It’s a clich*é *that hotel bars are dreary places, suitable only as venues for weary travelers to drown their sorrows in cheap plonk. Portland’s Clyde Common, however, absolutely destroys this lonely stereotype. Located in the happening Ace Hotel, the bar redefines hotel drinking.

Before we get to the goods, which would be the bar’s kickass cocktails, let’s get out the map and go over the territory. If you’re in Portland for good times, chances are you’re going to be hitting the downtown Pearl district where Clyde Common is situated, which means getting there is already taken care of. Compared to many speakeasy-themed bars of the cocktail revolution, the Clyde Common’s ambiance is airy, modern, almost stark. The large space is cheerily lit and includes communal tables, a bar to one side and an open kitchen to the other. Its wood-and-metal chic is streamlined without being cold or uninviting.

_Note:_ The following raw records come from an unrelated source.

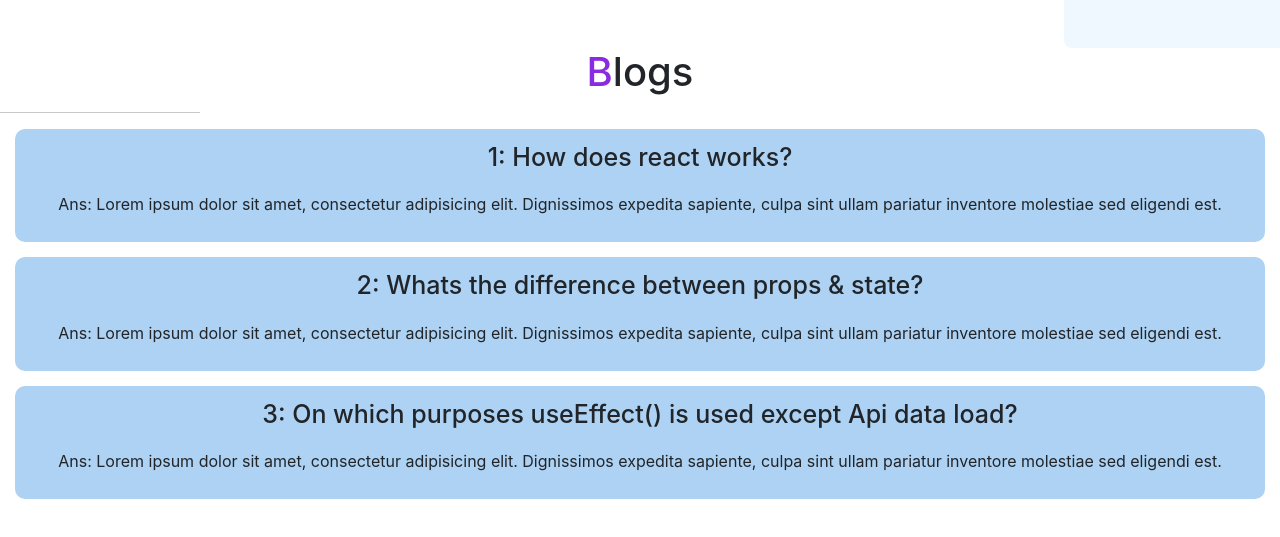
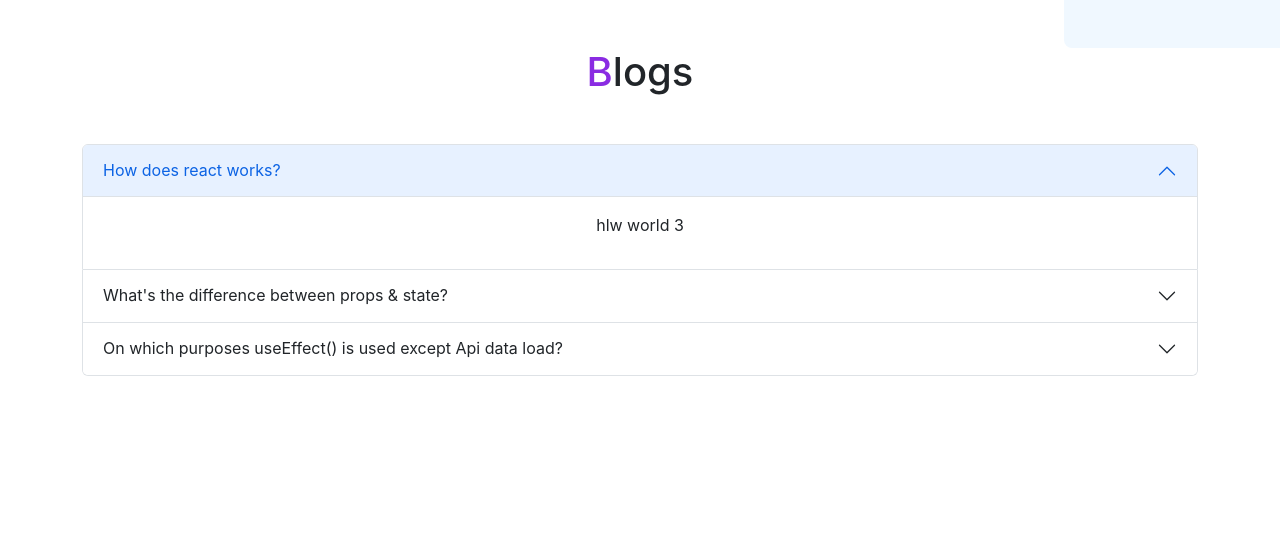
Before and after one commit to meraj2085/Power-Gym, a React (Create React App) app: page / in a window 1280 px wide. Shown: the part 864-1401 px from the top of the page. After the commit the page ends 1288 px from the top, so only its background shows below. Built offline with nearby package versions, Linux system fonts and the light colour scheme.

Commit message:
adding blogs

```diff
--- a/public/index.html
+++ b/public/index.html
@@ -40,5 +40,6 @@
       To begin the development, run `npm start` or `yarn start`.
       To create a production bundle, use `npm run build` or `yarn build`.
     -->
+    <script src="https://cdn.jsdelivr.net/npm/bootstrap@5.2.1/dist/js/bootstrap.bundle.min.js" integrity="sha384-u1OknCvxWvY5kfmNBILK2hRnQC3Pr17a+RTT6rIHI7NnikvbZlHgTPOOmMi466C8" crossorigin="anonymous"></script>
   </body>
 </html>
--- a/src/components/Blogs/Blogs.css
+++ b/src/components/Blogs/Blogs.css
@@ -1,16 +1,3 @@
-.blogs-title{
+.blogs-container > h1{
      text-align: center;
 }
-.question{
-     font-size: 25px;
-     font-weight: 500;
-}
-.questions-container div{
-     background-color: rgb(173, 210, 243);
-     padding: 10px 20px;
-     margin: 15px;
-     border-radius: 10px;
-}
-.questions-container{
-     margin-bottom: 50px;
-}
--- a/src/components/Blogs/Blogs.js
+++ b/src/components/Blogs/Blogs.js
@@ -3,35 +3,82 @@ import "./Blogs.css";
 
 const Blogs = () => {
   return (
-    <div>
-      <h1 className="blogs-title">
+    <div className="blogs-container">
+      <h1 classNameName="blogs-title">
         <span style={{ color: "blueviolet" }}>B</span>logs
       </h1>
-      <hr style={{ width: "200px" }} />
-      <div className="questions-container">
-        <div>
-          <p className="question">1: How does react works?</p>
-          <p>
-            Ans: Lorem ipsum dolor sit amet, consectetur adipisicing elit.
-            Dignissimos expedita sapiente, culpa sint ullam pariatur inventore
-            molestiae sed eligendi est.
-          </p>
+      <div className="accordion container my-5" id="accordionExample">
+        <div className="accordion-item">
+          <h2 className="accordion-header" id="headingOne">
+            <button
+              className="accordion-button"
+              type="button"
+              data-bs-toggle="collapse"
+              data-bs-target="#collapseOne"
+              aria-expanded="true"
+              aria-controls="collapseOne"
+            >
+              How does react works?
+            </button>
+          </h2>
+          <div
+            id="collapseOne"
+            className="accordion-collapse collapse show"
+            aria-labelledby="headingOne"
+            data-bs-parent="#accordionExample"
+          >
+            <div className="accordion-body">
+              <p>hlw world 3</p>
+            </div>
+          </div>
         </div>
-        <div>
-          <p className="question">2: Whats the difference between props & state?</p>
-          <p>
-            Ans: Lorem ipsum dolor sit amet, consectetur adipisicing elit.
-            Dignissimos expedita sapiente, culpa sint ullam pariatur inventore
-            molestiae sed eligendi est.
-          </p>
+        <div className="accordion-item">
+          <h2 className="accordion-header" id="headingTwo">
+            <button
+              className="accordion-button collapsed"
+              type="button"
+              data-bs-toggle="collapse"
+              data-bs-target="#collapseTwo"
+              aria-expanded="false"
+              aria-controls="collapseTwo"
+            >
+              What's the difference between props & state?
+            </button>
+          </h2>
+          <div
+            id="collapseTwo"
+            className="accordion-collapse collapse"
+            aria-labelledby="headingTwo"
+            data-bs-parent="#accordionExample"
+          >
+            <div className="accordion-body">
+              <p>hlw world 3</p>
+            </div>
+          </div>
         </div>
-        <div>
-          <p className="question">3: On which purposes useEffect() is used except Api data load?</p>
-          <p>
-            Ans: Lorem ipsum dolor sit amet, consectetur adipisicing elit.
-            Dignissimos expedita sapiente, culpa sint ullam pariatur inventore
-            molestiae sed eligendi est.
-          </p>
+        <div className="accordion-item">
+          <h2 className="accordion-header" id="headingThree">
+            <button
+              className="accordion-button collapsed"
+              type="button"
+              data-bs-toggle="collapse"
+              data-bs-target="#collapseThree"
+              aria-expanded="false"
+              aria-controls="collapseThree"
+            >
+              On which purposes useEffect() is used except Api data load?
+            </button>
+          </h2>
+          <div
+            id="collapseThree"
+            className="accordion-collapse collapse"
+            aria-labelledby="headingThree"
+            data-bs-parent="#accordionExample"
+          >
+            <div className="accordion-body">
+              <p>hlw world 3</p>
+            </div>
+          </div>
         </div>
       </div>
     </div>
```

The bar is managed by Jeffrey Morgenthaler, one of the godfathers of the American cocktail revival, the founder of Repeal Day and the man who taught us to mix the perfect French 75. While all the drinks on the menu are remarkable, you can’t leave the bar without sampling Clyde Common’s house-aged cocktails. We recommend you order up a Negroni or a Martinez (or double-fist it and get both). Both cocktails have been premixed then aged for two months in oak whiskey barrels. Once you’ve knocked a couple of these back, our next recommendations are the B.M.O.C. (bourbon, raw ginger syrup, bitters, soda), the Wooden Nickel (añejo tequila, apple cider, lemon juice, Rossbacher amaro, allspice, orange peel) and the Flashing Light (gin, lime, Genepy alpine liqueur, Cherry Heering, egg whites).

If you’re not feeling decisive, try a little drinks divination: close your eyes and point at the menu. You’ll be served up a winner. Prices are exceedingly reasonable, made even more so by Oregon’s lack of sales tax, and the mixed drinks are mostly in the $8 to $12 range. Prefer your liquor straight? The Clyde Common features a selection of over 100 whiskeys.

Clyde Common is also a full-service restaurant worthy of a separate review for the food alone. It’s a delicious local Northwest take on tavern fare. We also like the brunch, but that might be due to it coming with a special brunch-only drinks list. It’s always five o’clock somewhere!

If you’re a serious fan of cocktail and bar culture, make Clyde Common your alcohol pilgrimage.